◆ Exercise ◆
Look through the records below and copy each line that includes the word "with".

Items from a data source
****
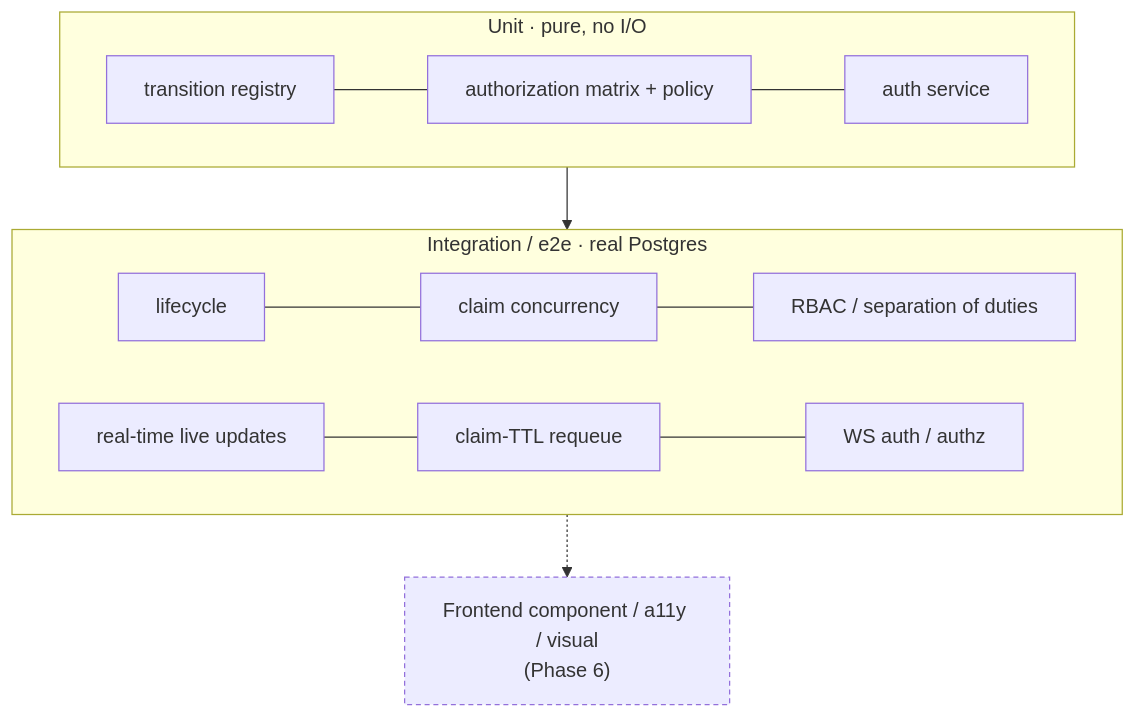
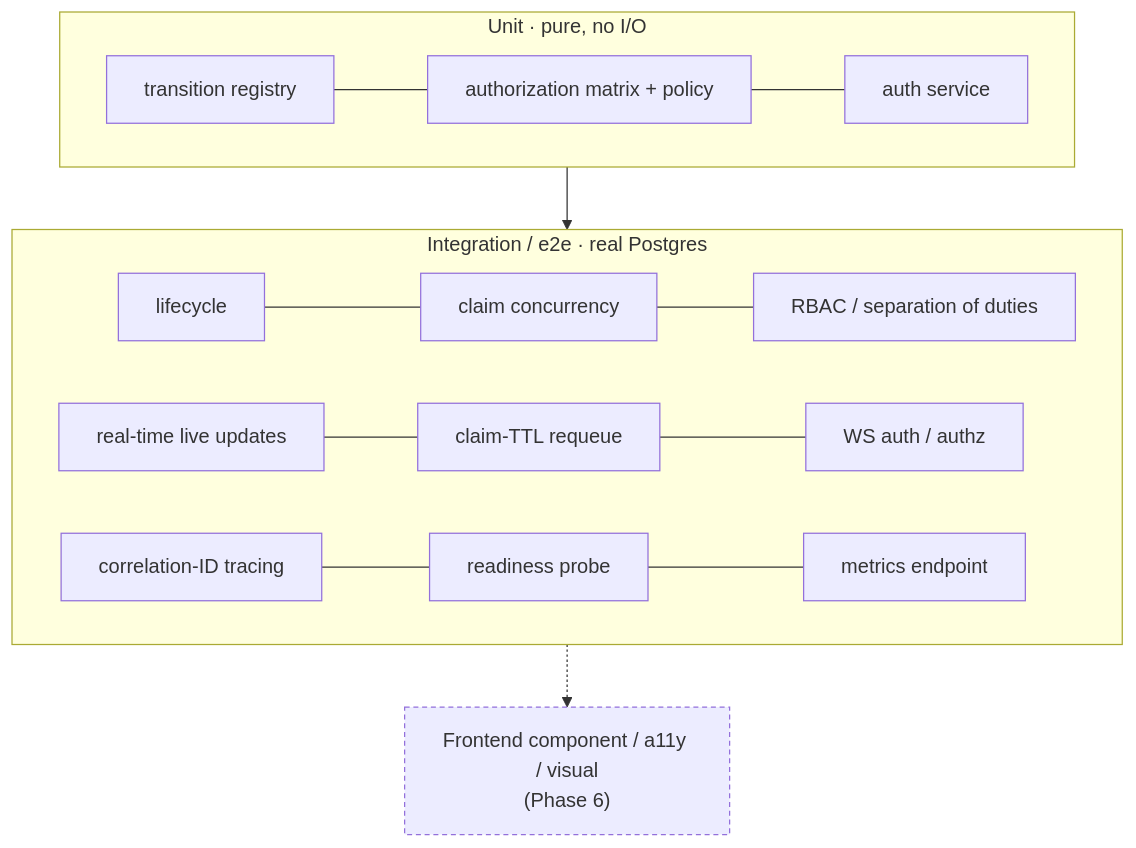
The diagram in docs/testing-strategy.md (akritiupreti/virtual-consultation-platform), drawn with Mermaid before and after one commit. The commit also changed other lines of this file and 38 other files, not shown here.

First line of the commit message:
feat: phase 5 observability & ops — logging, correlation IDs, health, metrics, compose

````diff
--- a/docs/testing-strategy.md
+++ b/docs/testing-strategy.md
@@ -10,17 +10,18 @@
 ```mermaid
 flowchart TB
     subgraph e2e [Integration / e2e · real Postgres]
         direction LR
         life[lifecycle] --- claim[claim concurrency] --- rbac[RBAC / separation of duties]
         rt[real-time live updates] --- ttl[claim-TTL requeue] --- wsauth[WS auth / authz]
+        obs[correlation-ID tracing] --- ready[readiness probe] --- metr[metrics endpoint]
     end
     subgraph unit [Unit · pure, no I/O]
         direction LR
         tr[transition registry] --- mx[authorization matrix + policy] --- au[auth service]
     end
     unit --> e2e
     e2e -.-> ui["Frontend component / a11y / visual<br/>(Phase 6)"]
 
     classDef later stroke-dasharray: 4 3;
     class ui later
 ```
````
****
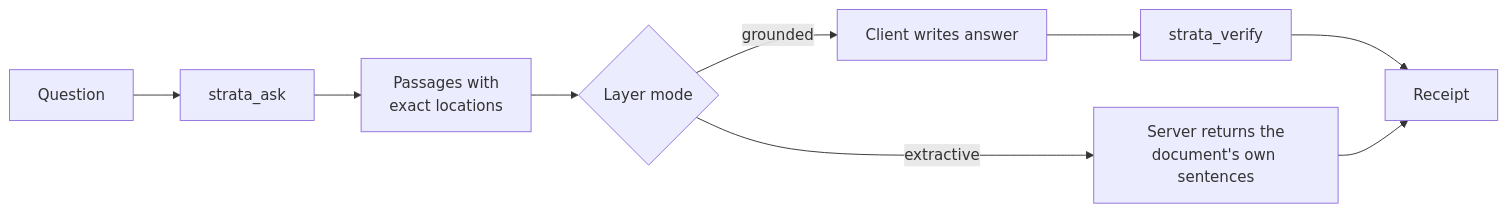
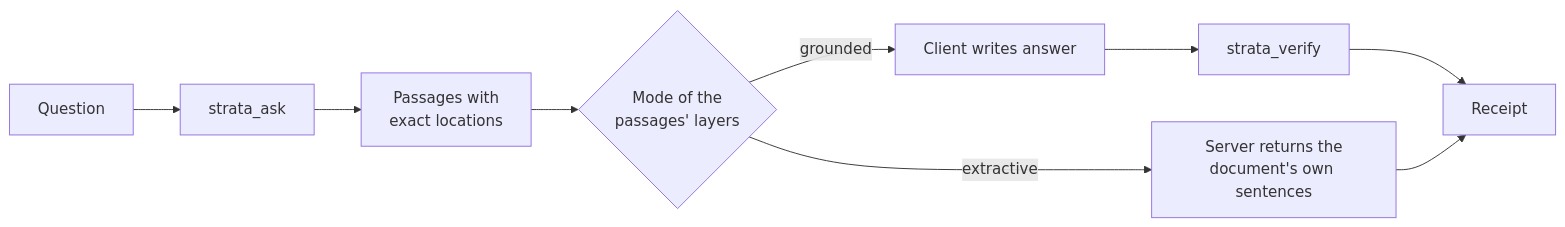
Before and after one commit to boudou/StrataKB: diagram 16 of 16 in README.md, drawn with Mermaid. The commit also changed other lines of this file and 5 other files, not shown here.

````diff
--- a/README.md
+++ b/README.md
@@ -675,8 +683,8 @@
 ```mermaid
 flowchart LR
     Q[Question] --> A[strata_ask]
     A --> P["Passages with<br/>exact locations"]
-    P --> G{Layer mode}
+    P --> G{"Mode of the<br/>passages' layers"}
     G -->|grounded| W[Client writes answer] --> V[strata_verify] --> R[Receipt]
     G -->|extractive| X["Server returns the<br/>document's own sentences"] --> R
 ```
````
****
◆ Answer space ◆
The diagram in docs/testing-strategy.md (akritiupreti/virtual-consultation-platform), drawn with Mermaid before and after one commit. The commit also changed other lines of this file and 38 other files, not shown here.
Before and after one commit to boudou/StrataKB: diagram 16 of 16 in README.md, drawn with Mermaid. The commit also changed other lines of this file and 5 other files, not shown here.
     A --> P["Passages with<br/>exact locations"]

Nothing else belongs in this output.